### SOURCE MATERIAL

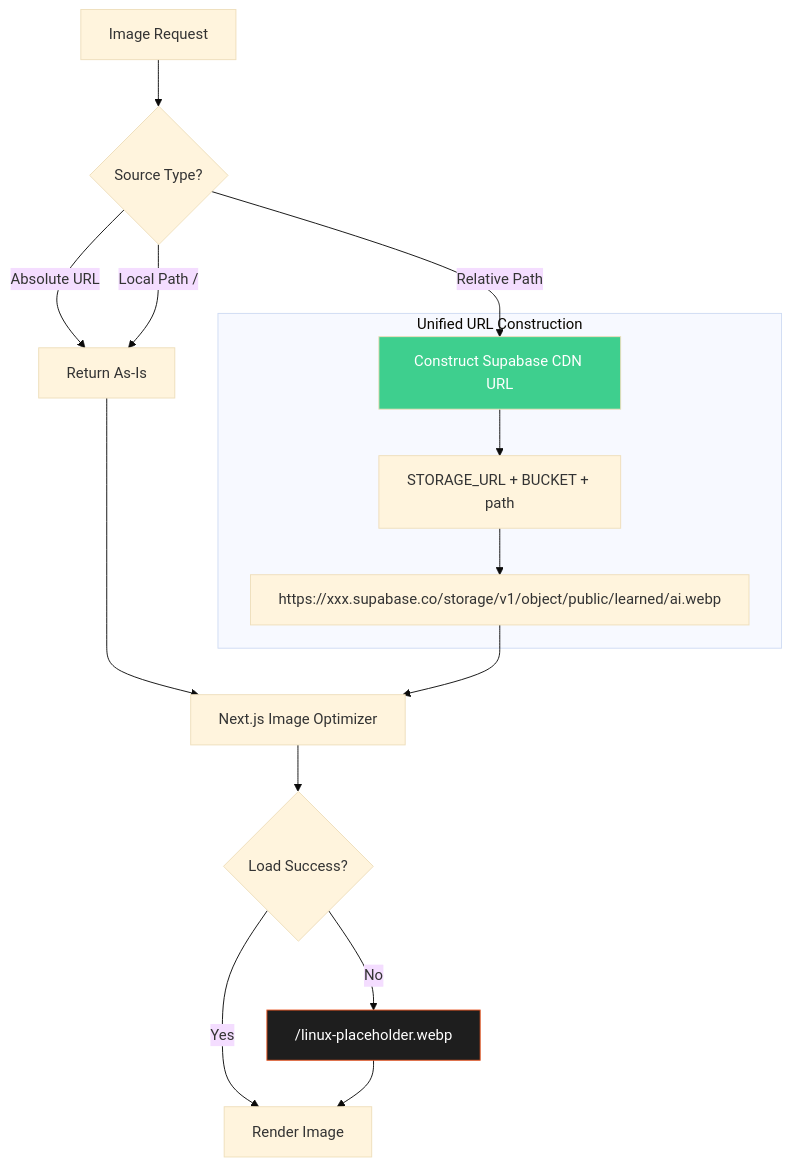
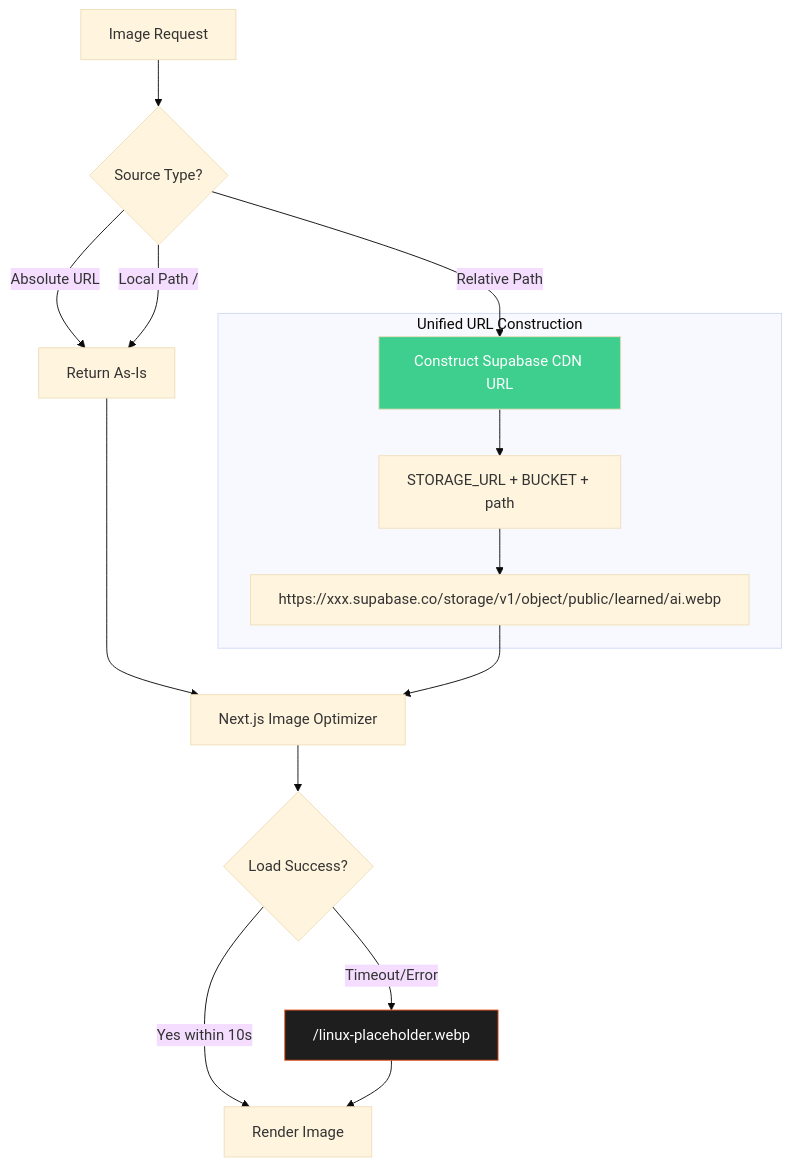
The fourth of 8 diagrams in README.md (bhargava562/my-portfolio), drawn with Mermaid (base theme) before and after one commit. The commit also changed other lines of this file and 14 other files, not shown here.

First line of the commit message:
feat: add image timeout fallback and production hardening

````diff
--- a/README.md
+++ b/README.md
@@ -149,22 +149,22 @@
 ```mermaid
 flowchart TD
     A["Image Request"] --> B{"Source Type?"}
     B -->|Absolute URL| C["Return As-Is"]
     B -->|Local Path /| C
     B -->|Relative Path| D["Construct Supabase CDN URL"]
 
     subgraph URL["Unified URL Construction"]
         D --> E["STORAGE_URL + BUCKET + path"]
         E --> F["https://xxx.supabase.co/storage/v1/object/public/learned/ai.webp"]
     end
 
     C --> G["Next.js Image Optimizer"]
     F --> G
     G --> H{"Load Success?"}
-    H -->|Yes| I["Render Image"]
-    H -->|No| J["/linux-placeholder.webp"]
+    H -->|Yes within 10s| I["Render Image"]
+    H -->|Timeout/Error| J["/linux-placeholder.webp"]
     J --> I
 
     style D fill:#3ECF8E,color:#fff
     style J fill:#1E1E1E,color:#fff,stroke:#E95420
 ```
````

######

TASK ITEM
Any picture found in the records stays out, while everything else is copied exactly.

THE COMPLETED TASK
The fourth of 8 diagrams in README.md (bhargava562/my-portfolio), drawn with Mermaid (base theme) before and after one commit. The commit also changed other lines of this file and 14 other files, not shown here.

First line of the commit message:
feat: add image timeout fallback and production hardening

````diff
--- a/README.md
+++ b/README.md
@@ -149,22 +149,22 @@
 ```mermaid
 flowchart TD
     A["Image Request"] --> B{"Source Type?"}
     B -->|Absolute URL| C["Return As-Is"]
     B -->|Local Path /| C
     B -->|Relative Path| D["Construct Supabase CDN URL"]
 
     subgraph URL["Unified URL Construction"]
         D --> E["STORAGE_URL + BUCKET + path"]
         E --> F["https://xxx.supabase.co/storage/v1/object/public/learned/ai.webp"]
     end
 
     C --> G["Next.js Image Optimizer"]
     F --> G
     G --> H{"Load Success?"}
-    H -->|Yes| I["Render Image"]
-    H -->|No| J["/linux-placeholder.webp"]
+    H -->|Yes within 10s| I["Render Image"]
+    H -->|Timeout/Error| J["/linux-placeholder.webp"]
     J --> I
 
     style D fill:#3ECF8E,color:#fff
     style J fill:#1E1E1E,color:#fff,stroke:#E95420
 ```
````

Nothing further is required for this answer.